> [TASK TO CARRY OUT]
Which lines of the entries hold the string "Bounding"? Copy each one.

(Itemized modification records)
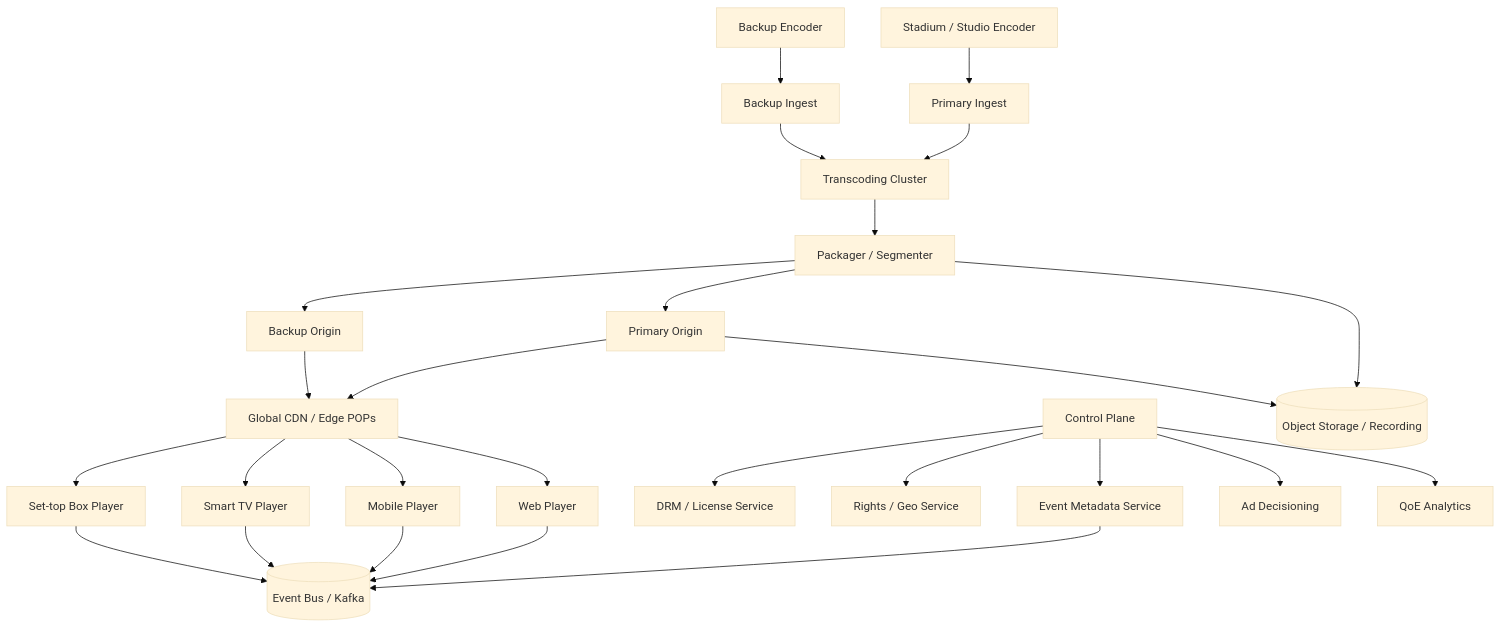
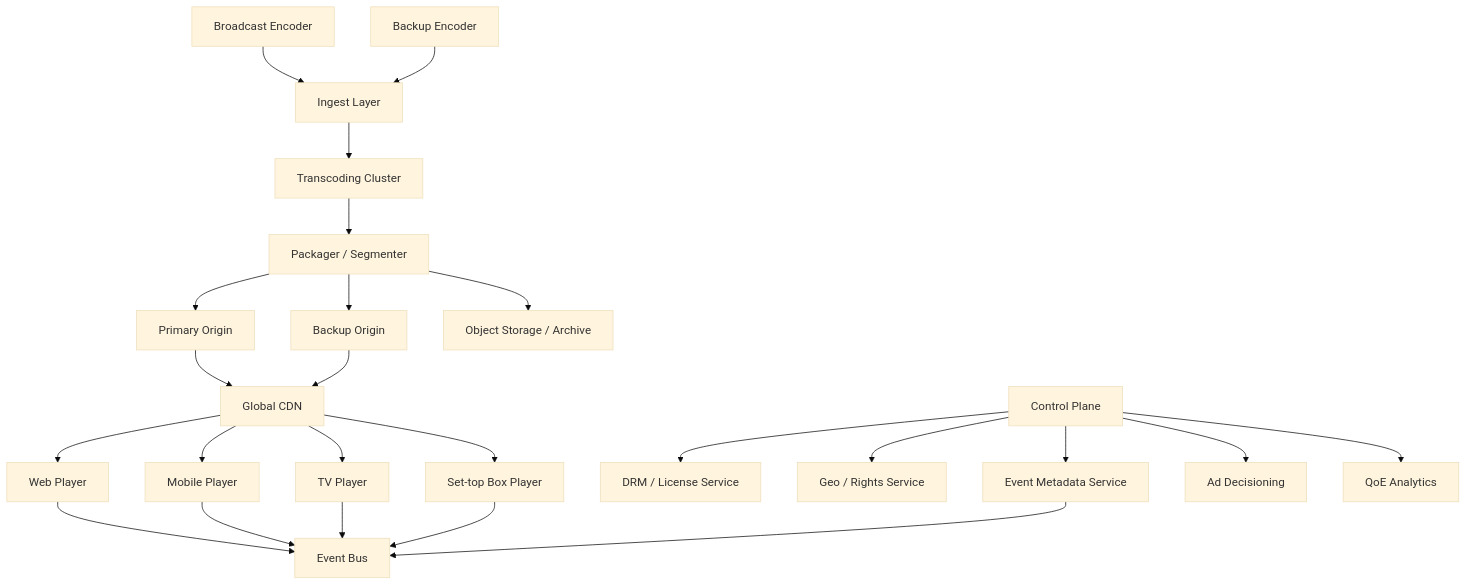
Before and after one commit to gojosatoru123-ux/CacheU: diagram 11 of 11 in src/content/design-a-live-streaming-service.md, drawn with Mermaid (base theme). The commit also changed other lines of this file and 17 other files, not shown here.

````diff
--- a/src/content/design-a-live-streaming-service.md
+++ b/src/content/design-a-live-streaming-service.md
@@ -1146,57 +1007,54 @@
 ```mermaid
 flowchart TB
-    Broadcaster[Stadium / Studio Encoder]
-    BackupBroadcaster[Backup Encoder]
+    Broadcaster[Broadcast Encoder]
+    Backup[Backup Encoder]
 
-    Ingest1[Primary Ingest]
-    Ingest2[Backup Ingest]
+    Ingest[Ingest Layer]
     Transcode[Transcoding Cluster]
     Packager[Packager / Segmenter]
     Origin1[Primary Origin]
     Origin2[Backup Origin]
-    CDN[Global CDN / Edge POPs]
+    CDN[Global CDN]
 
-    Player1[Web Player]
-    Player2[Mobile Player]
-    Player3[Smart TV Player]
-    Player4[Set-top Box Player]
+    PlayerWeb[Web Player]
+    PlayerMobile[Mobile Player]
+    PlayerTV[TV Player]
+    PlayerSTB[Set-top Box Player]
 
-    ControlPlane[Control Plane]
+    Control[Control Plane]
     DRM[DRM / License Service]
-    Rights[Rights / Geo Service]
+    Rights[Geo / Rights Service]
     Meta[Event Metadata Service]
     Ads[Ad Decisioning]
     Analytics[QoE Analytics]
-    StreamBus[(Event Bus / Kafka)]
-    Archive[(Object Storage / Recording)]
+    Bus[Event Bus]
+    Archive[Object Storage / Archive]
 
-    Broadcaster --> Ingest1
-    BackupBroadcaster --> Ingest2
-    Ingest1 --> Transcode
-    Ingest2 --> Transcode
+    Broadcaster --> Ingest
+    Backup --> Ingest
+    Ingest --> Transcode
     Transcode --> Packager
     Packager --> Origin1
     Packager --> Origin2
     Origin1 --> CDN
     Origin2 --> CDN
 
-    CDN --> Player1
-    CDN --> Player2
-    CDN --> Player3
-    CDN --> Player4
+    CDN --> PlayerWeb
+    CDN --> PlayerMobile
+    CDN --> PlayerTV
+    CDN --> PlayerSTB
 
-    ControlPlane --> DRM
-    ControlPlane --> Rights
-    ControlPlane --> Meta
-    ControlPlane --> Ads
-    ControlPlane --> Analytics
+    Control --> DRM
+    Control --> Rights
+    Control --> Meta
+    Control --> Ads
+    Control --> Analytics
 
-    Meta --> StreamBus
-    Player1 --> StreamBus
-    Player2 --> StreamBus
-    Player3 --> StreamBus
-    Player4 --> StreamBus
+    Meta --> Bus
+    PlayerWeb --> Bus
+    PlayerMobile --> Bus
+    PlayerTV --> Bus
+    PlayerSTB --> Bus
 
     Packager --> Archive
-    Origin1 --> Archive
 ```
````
---
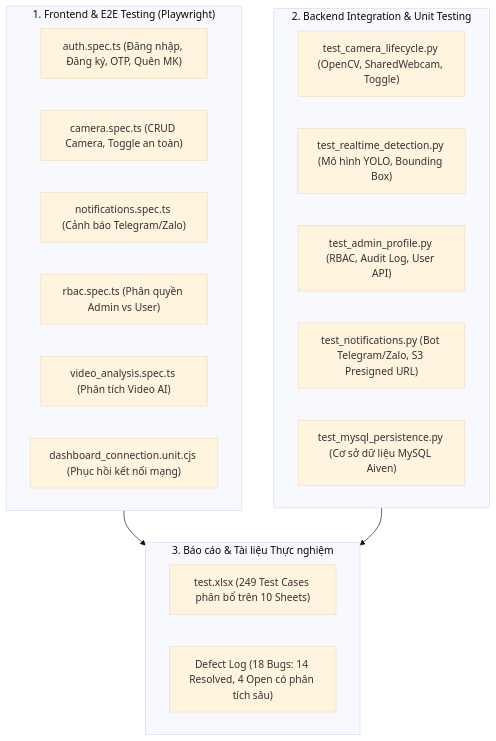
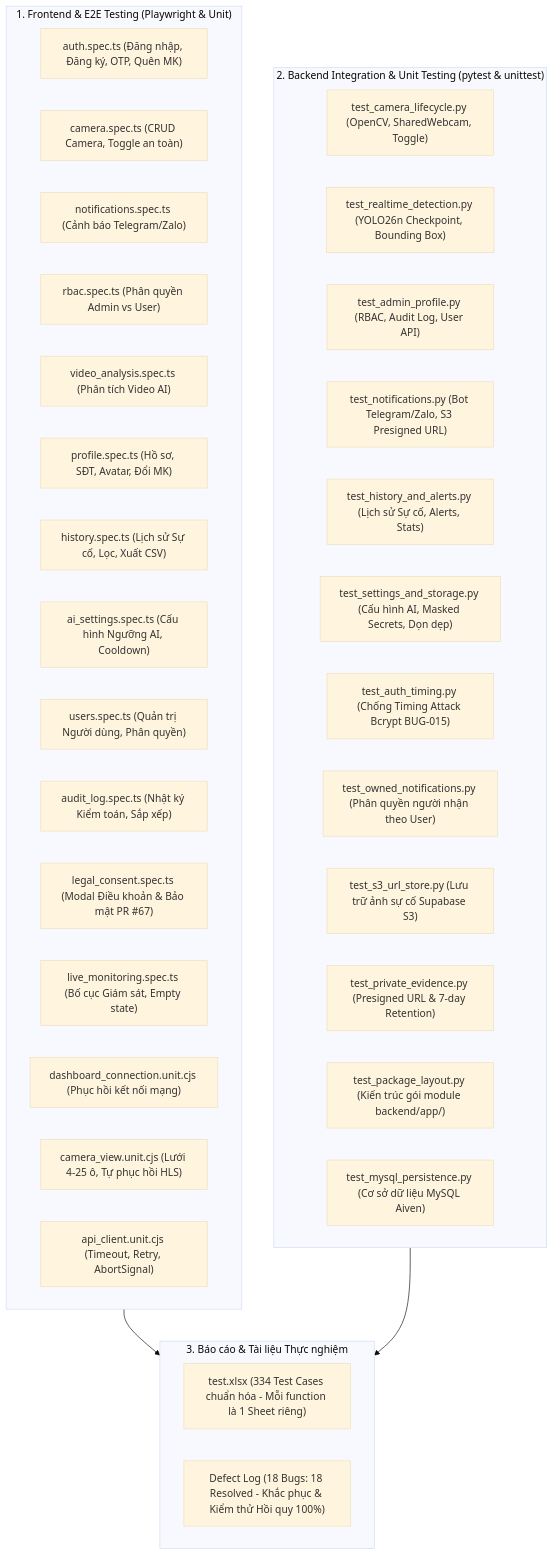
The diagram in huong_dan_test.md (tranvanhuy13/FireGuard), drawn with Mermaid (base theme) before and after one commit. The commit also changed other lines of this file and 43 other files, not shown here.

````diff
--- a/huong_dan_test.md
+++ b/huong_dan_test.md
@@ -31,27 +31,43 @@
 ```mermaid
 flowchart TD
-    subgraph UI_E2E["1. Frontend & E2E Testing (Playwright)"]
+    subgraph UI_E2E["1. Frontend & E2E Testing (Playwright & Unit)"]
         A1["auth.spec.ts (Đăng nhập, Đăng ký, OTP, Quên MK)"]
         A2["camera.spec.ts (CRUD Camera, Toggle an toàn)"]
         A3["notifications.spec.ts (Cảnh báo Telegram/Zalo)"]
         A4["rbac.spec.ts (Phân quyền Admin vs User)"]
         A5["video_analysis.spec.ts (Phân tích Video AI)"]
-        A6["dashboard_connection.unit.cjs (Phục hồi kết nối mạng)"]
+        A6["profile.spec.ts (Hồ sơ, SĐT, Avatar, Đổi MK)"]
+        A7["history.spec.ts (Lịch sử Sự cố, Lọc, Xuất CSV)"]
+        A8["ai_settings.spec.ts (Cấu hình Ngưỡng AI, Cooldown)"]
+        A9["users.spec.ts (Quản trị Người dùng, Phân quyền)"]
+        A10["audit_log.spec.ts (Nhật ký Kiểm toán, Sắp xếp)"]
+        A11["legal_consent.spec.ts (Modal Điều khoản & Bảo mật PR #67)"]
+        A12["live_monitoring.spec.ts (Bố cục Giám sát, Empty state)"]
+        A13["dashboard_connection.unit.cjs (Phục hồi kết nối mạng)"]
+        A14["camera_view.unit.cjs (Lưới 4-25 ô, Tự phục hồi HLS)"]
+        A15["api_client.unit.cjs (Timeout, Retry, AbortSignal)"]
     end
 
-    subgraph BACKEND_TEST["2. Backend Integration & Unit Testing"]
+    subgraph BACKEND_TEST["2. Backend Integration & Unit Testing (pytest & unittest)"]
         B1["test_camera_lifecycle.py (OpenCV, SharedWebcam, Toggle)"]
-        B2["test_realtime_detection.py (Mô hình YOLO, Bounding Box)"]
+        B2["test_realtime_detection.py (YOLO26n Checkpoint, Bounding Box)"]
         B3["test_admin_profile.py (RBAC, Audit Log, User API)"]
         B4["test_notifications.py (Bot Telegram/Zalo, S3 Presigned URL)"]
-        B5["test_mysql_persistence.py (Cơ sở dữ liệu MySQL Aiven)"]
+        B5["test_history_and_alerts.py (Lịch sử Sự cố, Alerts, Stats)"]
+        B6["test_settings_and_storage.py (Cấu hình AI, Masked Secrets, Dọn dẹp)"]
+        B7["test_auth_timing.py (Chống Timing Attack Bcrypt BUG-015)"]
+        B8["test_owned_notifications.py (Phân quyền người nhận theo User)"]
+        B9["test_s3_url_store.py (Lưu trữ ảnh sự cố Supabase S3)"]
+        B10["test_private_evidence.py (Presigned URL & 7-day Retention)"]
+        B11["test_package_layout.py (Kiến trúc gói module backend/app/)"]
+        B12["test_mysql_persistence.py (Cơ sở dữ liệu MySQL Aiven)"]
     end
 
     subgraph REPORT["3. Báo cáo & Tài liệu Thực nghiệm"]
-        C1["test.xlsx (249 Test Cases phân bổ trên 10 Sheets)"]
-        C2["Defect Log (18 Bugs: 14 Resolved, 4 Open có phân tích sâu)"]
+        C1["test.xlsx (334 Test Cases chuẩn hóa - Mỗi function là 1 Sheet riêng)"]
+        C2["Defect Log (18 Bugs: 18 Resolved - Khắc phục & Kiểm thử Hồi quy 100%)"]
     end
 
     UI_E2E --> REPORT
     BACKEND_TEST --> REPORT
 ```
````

> [WRITTEN RESPONSE]
-        B2["test_realtime_detection.py (Mô hình YOLO, Bounding Box)"]
+        B2["test_realtime_detection.py (YOLO26n Checkpoint, Bounding Box)"]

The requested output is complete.